By Dr. Randy Dellosa, Your Online Shrink | Yahoo SHE – Thu, Oct 3, 2013 2:49 PM PHT
News has it that actor Paulo Avelino was allegedly rushed to the emergency room of St. Luke’s Medical Center due to an anxiety attack after displaying some suicidal behaviour. As expected, Paolo’s manager quickly doused the flames of showbiz intrigue by shrugging off the report as mere fabrication.
Fabricated or not, any news that we hear about suicide touches in us a raw nerve and is bound to disturb us. We innately know that suicide is wrong and should never be done, and so we wonder how some people could treat life so cheaply as to snuff out their own lives.

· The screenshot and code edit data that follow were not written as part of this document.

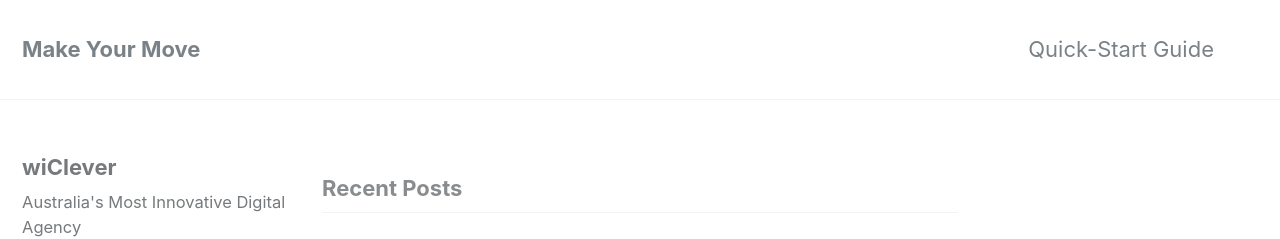
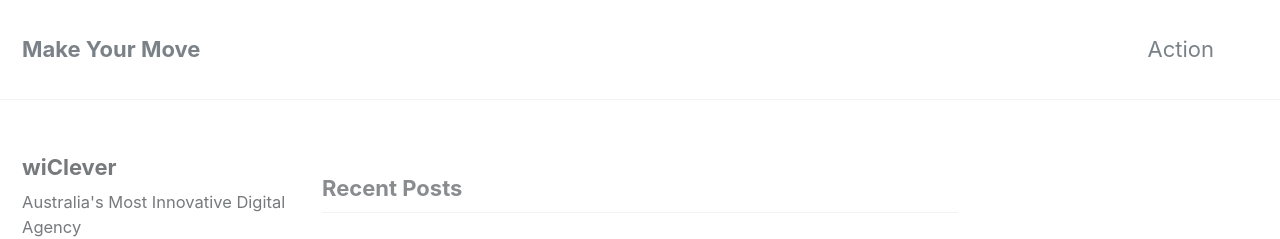
Before and after one commit to theintrn/theintrn.github.io, a Jekyll site: the page built from index.html, in a window 1280 px wide and 900 px high. Shown: the top 239 px of the window. Built offline with Jekyll 4.4.1, drawn with Linux system fonts in a browser that asks for light colours; the list of posts is cut into pages by our own code.

Commit message:
Update navigation.yml

```diff
--- a/_data/navigation.yml
+++ b/_data/navigation.yml
@@ -1,6 +1,6 @@
 # main links
 main:
-  - title: "Quick-Start Guide"
+  - title: "Action"
     url: https://mmistakes.github.io/minimal-mistakes/docs/quick-start-guide/
   # - title: "About"
   #   url: https://mmistakes.github.io/minimal-mistakes/about/
```
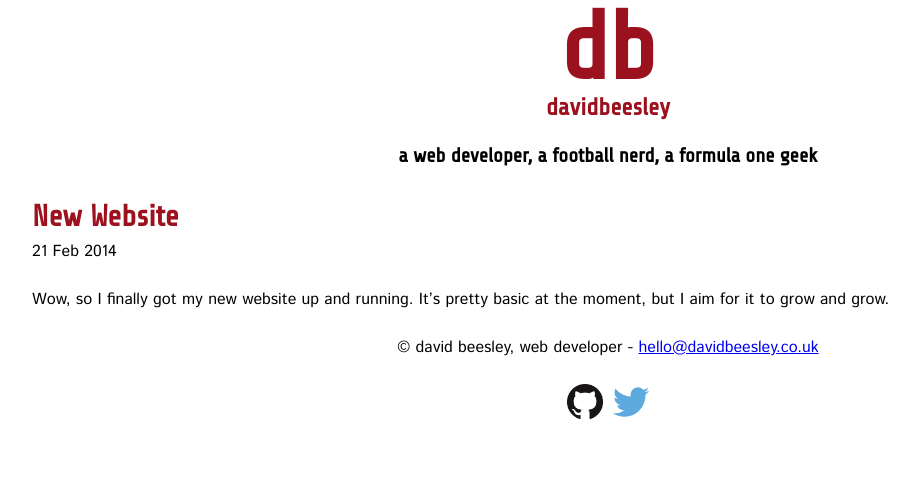
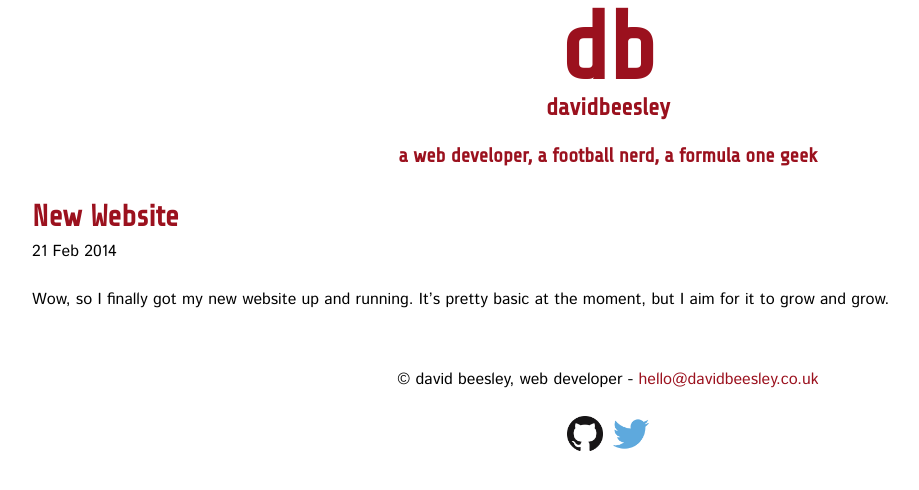
Before and after one commit to davebeesley/davebeesley.github.io, a Jekyll site: the page built from index.html, in a window 1280 px wide. Shown: the top 490 px of the page, without its empty margins (32-951 px from the left). Built offline with Jekyll 4.4.1, drawn with Linux system fonts in a browser that asks for light colours; Markdown is read by kramdown in place of the engine named in the settings.

Commit message:
Minor CSS and class name amends

```diff
--- a/_includes/footer.html
+++ b/_includes/footer.html
@@ -1,4 +1,4 @@
-<div class="footer">
+<div class="site-footer">
   <div class="copyright">
     <p>&copy; david beesley, web developer - <a href="mailto:hello@davidbeesley.co.uk">hello@davidbeesley.co.uk</a></p>
   </div>
--- a/css/ui/_site-footer.scss
+++ b/css/ui/_site-footer.scss
@@ -1,3 +1,7 @@
+.site-footer{
+	padding:2em 0;
+}
+
 	.copyright{
 		text-align:center;
 	}
```
Also changed, not shown: css/ui/_page.scss (+10 -0 lines), css/style.min.css. Lines whose indentation alone changed are shown as unchanged.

Suicide is defined as an intentional self-inflicted death. The most common reason for people to attempt suicide is because of problems that cause intense emotional suffering. Overwhelmed by a dark and heavy emotional gloom, they feel that the only way out of their problems is by ending their life. Thus, suicide for them is not just some random or pointless act but rather, the best solution for their problems. Although there may be other options or strategies to manage their problems, they sadly choose a permanent solution where there is no turning back.

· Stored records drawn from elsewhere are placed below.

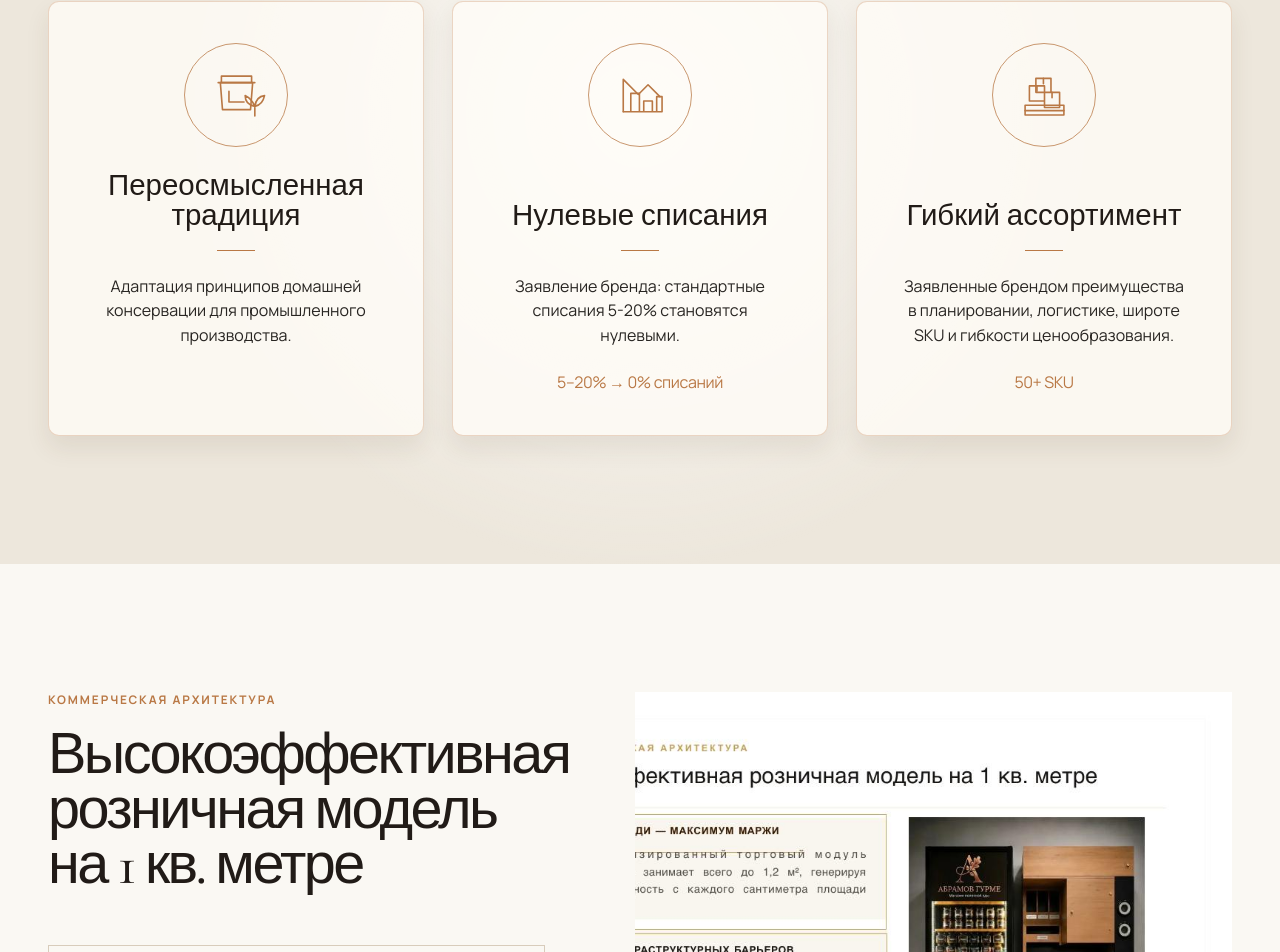
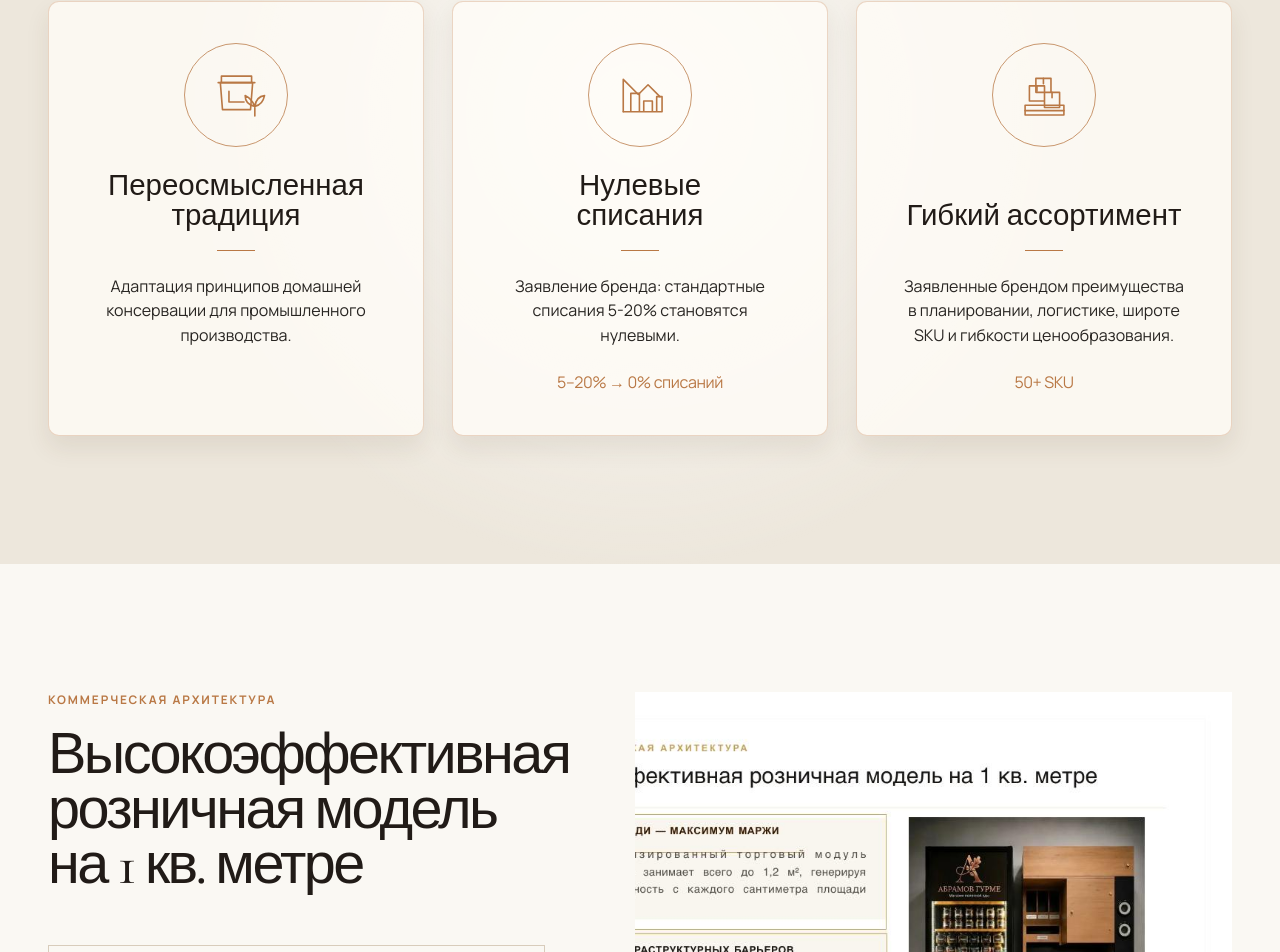
Before and after one commit to sillexy/AbramovGurme, a Next.js app: page / in a window 1280 px wide. Shown: the part 10025-10977 px from the top of the page. Built offline with nearby package versions, Linux system fonts and the light colour scheme.

Commit message:
style: force zero write-offs title to two lines

```diff
--- a/src/app/offers-background-fix.css
+++ b/src/app/offers-background-fix.css
@@ -57,7 +57,10 @@
   align-items: flex-end;
   justify-content: center;
   color: var(--color-ink);
-  content: "Нулевые списания";
+  content: "Нулевые\A списания";
+  line-height: 1.02;
+  text-align: center;
+  white-space: pre-line;
 }
 
 /* Let the third card determine the natural row height; the grid stretches all three equally. */
```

Some people though can become suicidal even without experiencing problems or crises. For these people, the culprit is a biological one- a chemical imbalance in the brain that causes severe emotional depression. This type of depression may be genetic in origin, or it may be caused by certain medications (hormone pills, anti-hypertensive medication), substances (alcohol, marijuana), physiological/medical conditions (pregnancy, menopause, hypothyroidism), or other psychiatric disorders (schizophrenia, major depressive disorder, borderline personality disorder).

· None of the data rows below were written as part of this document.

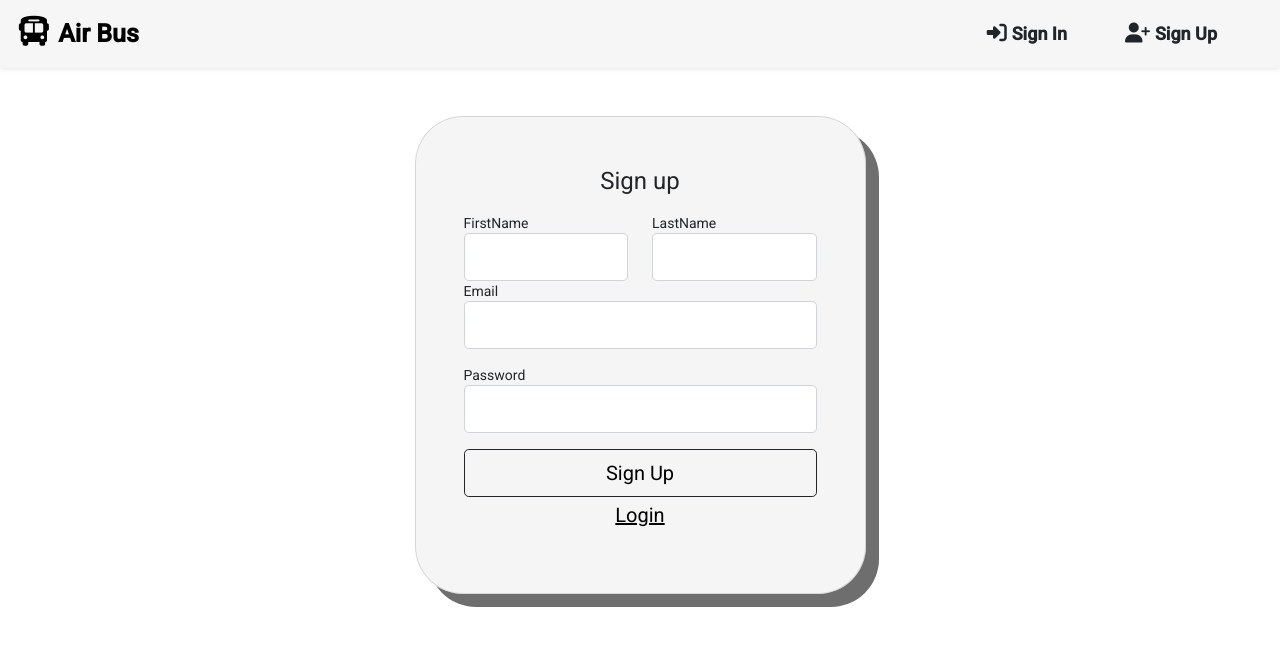
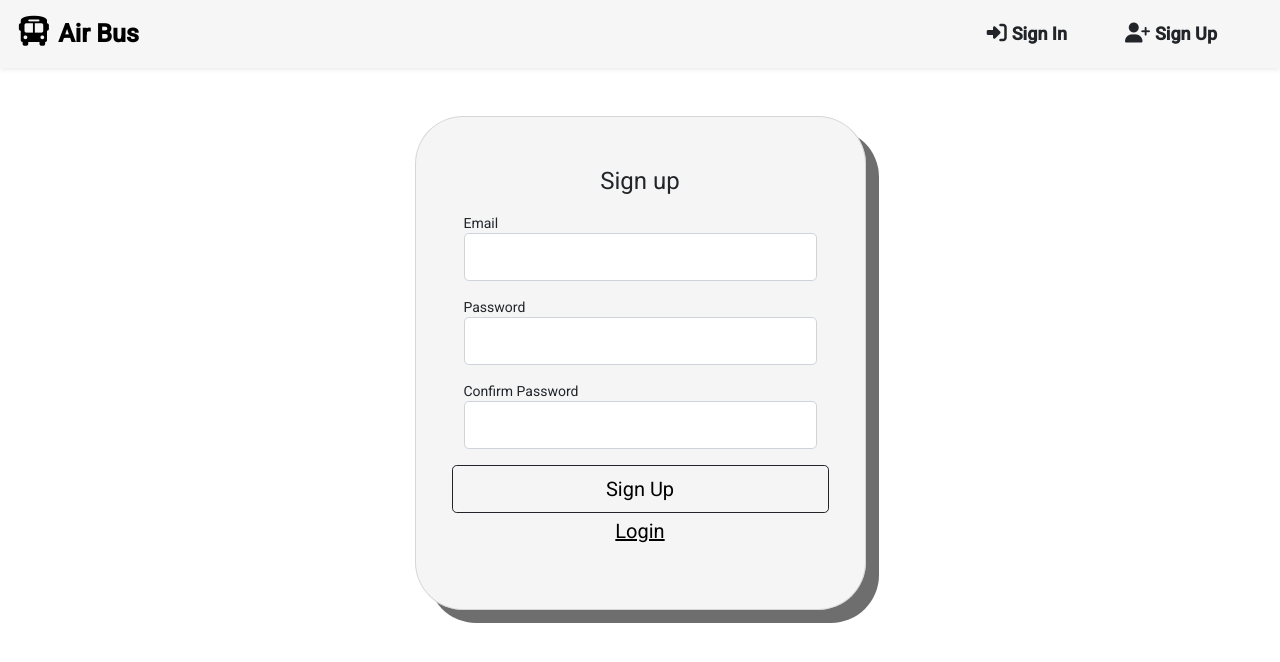
Before and after one commit to Kahan-Chokshi/Angular, an Angular app in the folder Ticketing Web Application/Angular/: page /register in a window 1280 px wide. Shown: the top 662 px of the page. Built offline with nearby package versions, Linux system fonts and the light colour scheme.

Commit message:
11/05/22

```diff
--- a/Ticketing Web Application/Angular/src/app/components/common/register/register.component.html
+++ b/Ticketing Web Application/Angular/src/app/components/common/register/register.component.html
@@ -3,37 +3,12 @@
     <div class="col-12 col-md-8 col-lg-6 col-xl-5">
       <div class="card shadow-2-strong" style="border-radius: 3rem; background-color: rgba(238, 238, 238, 0.6) ;box-shadow: 13px 13px rgba(14, 14, 14, 0.6)">
         <div class="card-body p-5">
-            <form #memberForm="ngForm">
+          <form #register="ngForm">
             <h1 class="mb-3 text-center">Sign up</h1>
 
             <div class="row">
-                <div class="col-md-6 md-4">
-                  <div class="form-outline">
-                    <label   class="form-check-label">FirstName</label   >
-                    <input
-                      type="text"
-                      name="FirstName"
-                      class="form-control form-control-lg"
-                      required
-                    />
-                  </div>
-                </div>
-
-                <div class="col-md-6 md-4">
-                  <div class="form-outline">
-                    <label   class="form-check-label">LastName</label  >
-                    <input
-                      type="text"
-                      name="LastName"
-                      class="form-control form-control-lg"
-                      required
-                    />
-                  </div>
-                </div>
-              </div>
-
               <div class="form-outline mb-3">
-                <label   class="form-check-label">Email</label   >
+                <label class="form-check-label">Email</label   >
                 <input
                   type="email"
                   name="Email"
@@ -43,7 +18,17 @@
               </div>
 
               <div class="form-outline mb-3">
-                <label   class="form-check-label">Password</label  >
+                <label class="form-check-label">Password</label  >
+                <input
+                  type="password"
+                  name="Password"
+                  class="form-control form-control-lg"
+                  required
+                />
+              </div>
+
+              <div class="form-outline mb-3">
+                <label class="form-check-label">Confirm Password</label  >
                 <input
                   type="password"
                   name="Password"
@@ -56,12 +41,13 @@
               style="color: rgb(0, 0, 0);background-color: transparent;"
                 class="btn btn-dark btn-lg btn-block form-control"
                 type="submit"
-                [disabled]="!memberForm.valid"
+                [disabled]="!register.valid"
               >
                 Sign Up
               </button>
               <div class="form-control-lg text-center">
                 <a href="login" style="color: black;">Login</a>
+              </div>
             </div>
           </form>
         </div>
```
Lines whose indentation alone changed are shown as unchanged.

The greatest impact of suicidal behavior falls on family members and friends. If the suicidal person survives the attempt, that person’s loved ones become extremely restless and fearful that another attempt may be made. And for suicidal people whose attempts tragically led to their own demise, they leave their loved ones with a heavy burden of sorrow to be carried for their entire lifetime.
Suicide is a true emergency needing urgent psychiatric attention. Suicidal thoughts, threats, and behaviours have to be taken seriously rather than ignored or belittled. Suicidal people have to be monitored 24/7 and be confined at a psychiatric facility until they fully recover from their emotional pain, desperation, and hopelessness.
There is much help for people who are suicidal. Through proper psychiatric interventions such as psychotherapy (intensive counselling) and antidepressant medication, suicidal people can regain hope in their lives and re-experience the joy of living.